== WHAT YOU ARE ASKED TO DO ==
The word to look for is "creates". Report every line of the entries below that has it.

== Difference listings ==
+ + + + + + +

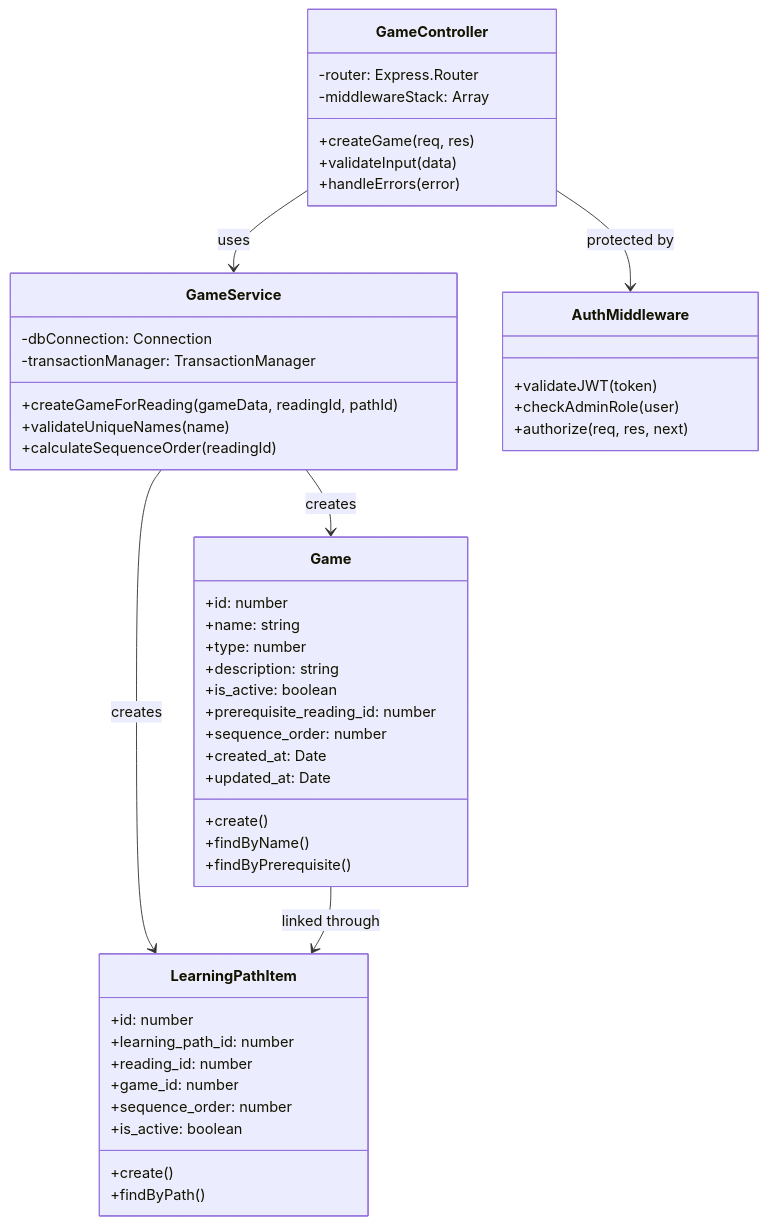
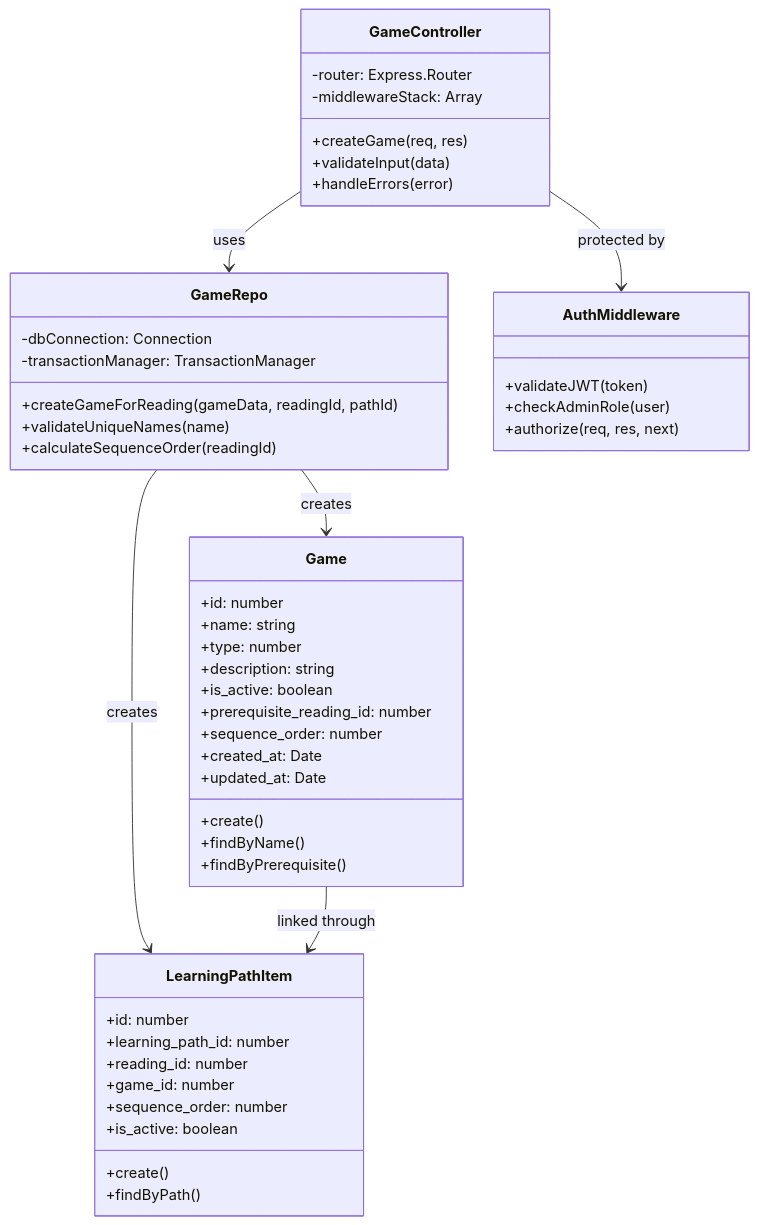
Before and after one commit to NgTuanHung051103/docs: the second of 2 diagrams in thanhlm/UC_G01_Create_Game.md, drawn with Mermaid. The commit also changed other lines of this file, not shown here.

````diff
--- a/thanhlm/UC_G01_Create_Game.md
+++ b/thanhlm/UC_G01_Create_Game.md
@@ -307,56 +307,56 @@
 ```mermaid
 classDiagram
     class GameController {
         -router: Express.Router
         -middlewareStack: Array
         +createGame(req, res)
         +validateInput(data)
         +handleErrors(error)
     }
     
-    class GameService {
+    class GameRepo {
         -dbConnection: Connection
         -transactionManager: TransactionManager
         +createGameForReading(gameData, readingId, pathId)
         +validateUniqueNames(name)
         +calculateSequenceOrder(readingId)
     }
     
     class Game {
         +id: number
         +name: string
         +type: number
         +description: string
         +is_active: boolean
         +prerequisite_reading_id: number
         +sequence_order: number
         +created_at: Date
         +updated_at: Date
         +create()
         +findByName()
         +findByPrerequisite()
     }
     
     class LearningPathItem {
         +id: number
         +learning_path_id: number
         +reading_id: number
         +game_id: number
         +sequence_order: number
         +is_active: boolean
         +create()
         +findByPath()
     }
     
     class AuthMiddleware {
         +validateJWT(token)
         +checkAdminRole(user)
         +authorize(req, res, next)
     }
     
-    GameController --> GameService : uses
+    GameController --> GameRepo : uses
     GameController --> AuthMiddleware : protected by
-    GameService --> Game : creates
-    GameService --> LearningPathItem : creates
+    GameRepo --> Game : creates
+    GameRepo --> LearningPathItem : creates
     Game --> LearningPathItem : linked through
 ```
````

+ + + + + + +

== RESPONSE TO THE EXERCISE ==
-    GameService --> Game : creates
-    GameService --> LearningPathItem : creates
+    GameRepo --> Game : creates
+    GameRepo --> LearningPathItem : creates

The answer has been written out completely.